__Input material__
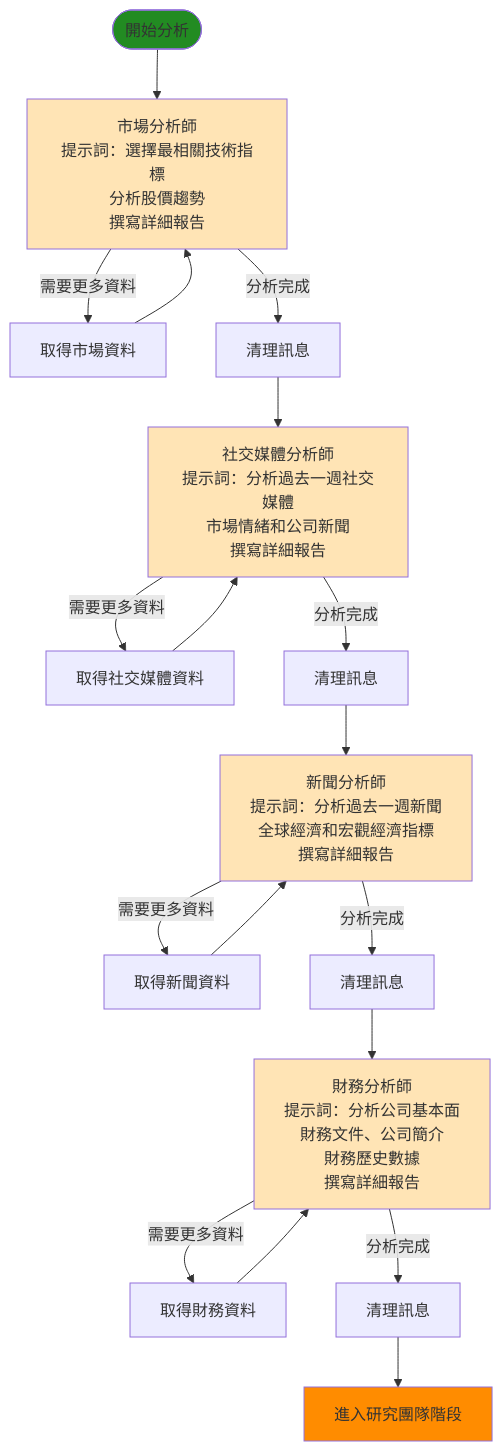
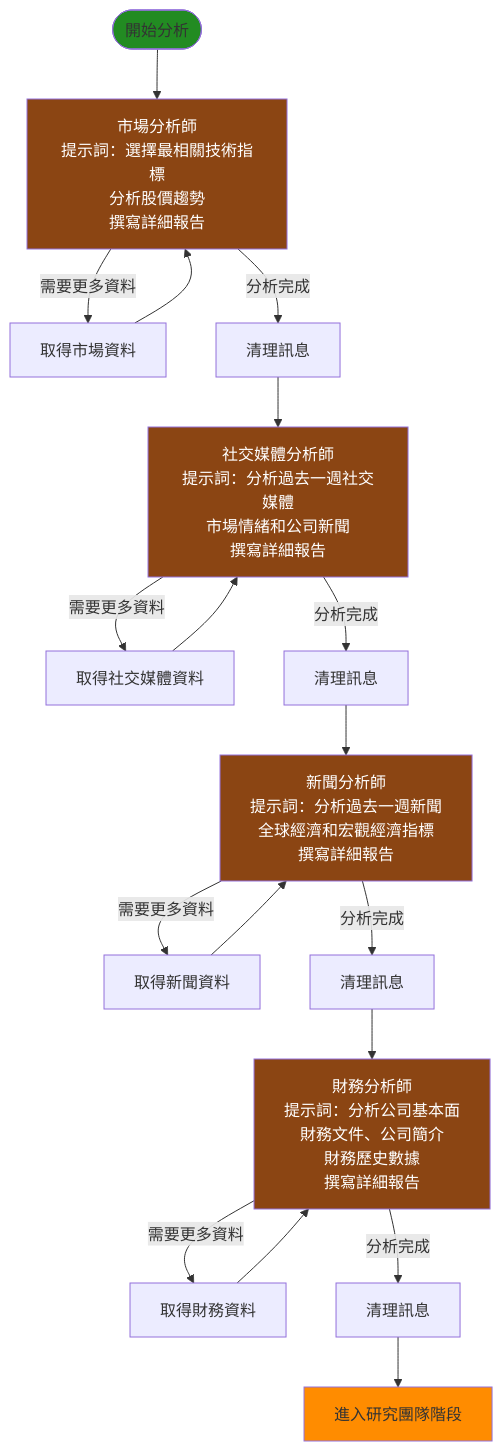
One commit to chitienshih-wq/Git_Test changed the third of 9 diagrams in 流程圖_簡化.md. Above: the diagram before and after it, drawn with Mermaid. The commit also changed other lines of this file, not shown here.

````diff
--- a/流程圖_簡化.md
+++ b/流程圖_簡化.md
@@ -66,35 +66,35 @@
 ```mermaid
 flowchart TD
     Start([開始分析]) --> MarketAnalyst[市場分析師<br/>提示詞：選擇最相關技術指標<br/>分析股價趨勢<br/>撰寫詳細報告]
     
     MarketAnalyst -->|需要更多資料| GetMarketData[取得市場資料]
     MarketAnalyst -->|分析完成| ClearMarket[清理訊息]
     GetMarketData --> MarketAnalyst
     
     ClearMarket --> SocialAnalyst[社交媒體分析師<br/>提示詞：分析過去一週社交媒體<br/>市場情緒和公司新聞<br/>撰寫詳細報告]
     
     SocialAnalyst -->|需要更多資料| GetSocialData[取得社交媒體資料]
     SocialAnalyst -->|分析完成| ClearSocial[清理訊息]
     GetSocialData --> SocialAnalyst
     
     ClearSocial --> NewsAnalyst[新聞分析師<br/>提示詞：分析過去一週新聞<br/>全球經濟和宏觀經濟指標<br/>撰寫詳細報告]
     
     NewsAnalyst -->|需要更多資料| GetNewsData[取得新聞資料]
     NewsAnalyst -->|分析完成| ClearNews[清理訊息]
     GetNewsData --> NewsAnalyst
     
     ClearNews --> FundAnalyst[財務分析師<br/>提示詞：分析公司基本面<br/>財務文件、公司簡介<br/>財務歷史數據<br/>撰寫詳細報告]
     
     FundAnalyst -->|需要更多資料| GetFundData[取得財務資料]
     FundAnalyst -->|分析完成| ClearFund[清理訊息]
     GetFundData --> FundAnalyst
     
     ClearFund --> ResearchTeam[進入研究團隊階段]
     
     style Start fill:#228B22
     style ResearchTeam fill:#FF8C00
-    style MarketAnalyst fill:#FFE4B5
-    style SocialAnalyst fill:#FFE4B5
-    style NewsAnalyst fill:#FFE4B5
-    style FundAnalyst fill:#FFE4B5
+    style MarketAnalyst fill:#8B4513,color:#FFFFFF
+    style SocialAnalyst fill:#8B4513,color:#FFFFFF
+    style NewsAnalyst fill:#8B4513,color:#FFFFFF
+    style FundAnalyst fill:#8B4513,color:#FFFFFF
 ```
````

__Exercise description__
Each line of the material above should be set down exactly, with no pictures.

__Result below__
One commit to chitienshih-wq/Git_Test changed the third of 9 diagrams in 流程圖_簡化.md. Above: the diagram before and after it, drawn with Mermaid. The commit also changed other lines of this file, not shown here.

````diff
--- a/流程圖_簡化.md
+++ b/流程圖_簡化.md
@@ -66,35 +66,35 @@
 ```mermaid
 flowchart TD
     Start([開始分析]) --> MarketAnalyst[市場分析師<br/>提示詞：選擇最相關技術指標<br/>分析股價趨勢<br/>撰寫詳細報告]
     
     MarketAnalyst -->|需要更多資料| GetMarketData[取得市場資料]
     MarketAnalyst -->|分析完成| ClearMarket[清理訊息]
     GetMarketData --> MarketAnalyst
     
     ClearMarket --> SocialAnalyst[社交媒體分析師<br/>提示詞：分析過去一週社交媒體<br/>市場情緒和公司新聞<br/>撰寫詳細報告]
     
     SocialAnalyst -->|需要更多資料| GetSocialData[取得社交媒體資料]
     SocialAnalyst -->|分析完成| ClearSocial[清理訊息]
     GetSocialData --> SocialAnalyst
     
     ClearSocial --> NewsAnalyst[新聞分析師<br/>提示詞：分析過去一週新聞<br/>全球經濟和宏觀經濟指標<br/>撰寫詳細報告]
     
     NewsAnalyst -->|需要更多資料| GetNewsData[取得新聞資料]
     NewsAnalyst -->|分析完成| ClearNews[清理訊息]
     GetNewsData --> NewsAnalyst
     
     ClearNews --> FundAnalyst[財務分析師<br/>提示詞：分析公司基本面<br/>財務文件、公司簡介<br/>財務歷史數據<br/>撰寫詳細報告]
     
     FundAnalyst -->|需要更多資料| GetFundData[取得財務資料]
     FundAnalyst -->|分析完成| ClearFund[清理訊息]
     GetFundData --> FundAnalyst
     
     ClearFund --> ResearchTeam[進入研究團隊階段]
     
     style Start fill:#228B22
     style ResearchTeam fill:#FF8C00
-    style MarketAnalyst fill:#FFE4B5
-    style SocialAnalyst fill:#FFE4B5
-    style NewsAnalyst fill:#FFE4B5
-    style FundAnalyst fill:#FFE4B5
+    style MarketAnalyst fill:#8B4513,color:#FFFFFF
+    style SocialAnalyst fill:#8B4513,color:#FFFFFF
+    style NewsAnalyst fill:#8B4513,color:#FFFFFF
+    style FundAnalyst fill:#8B4513,color:#FFFFFF
 ```
````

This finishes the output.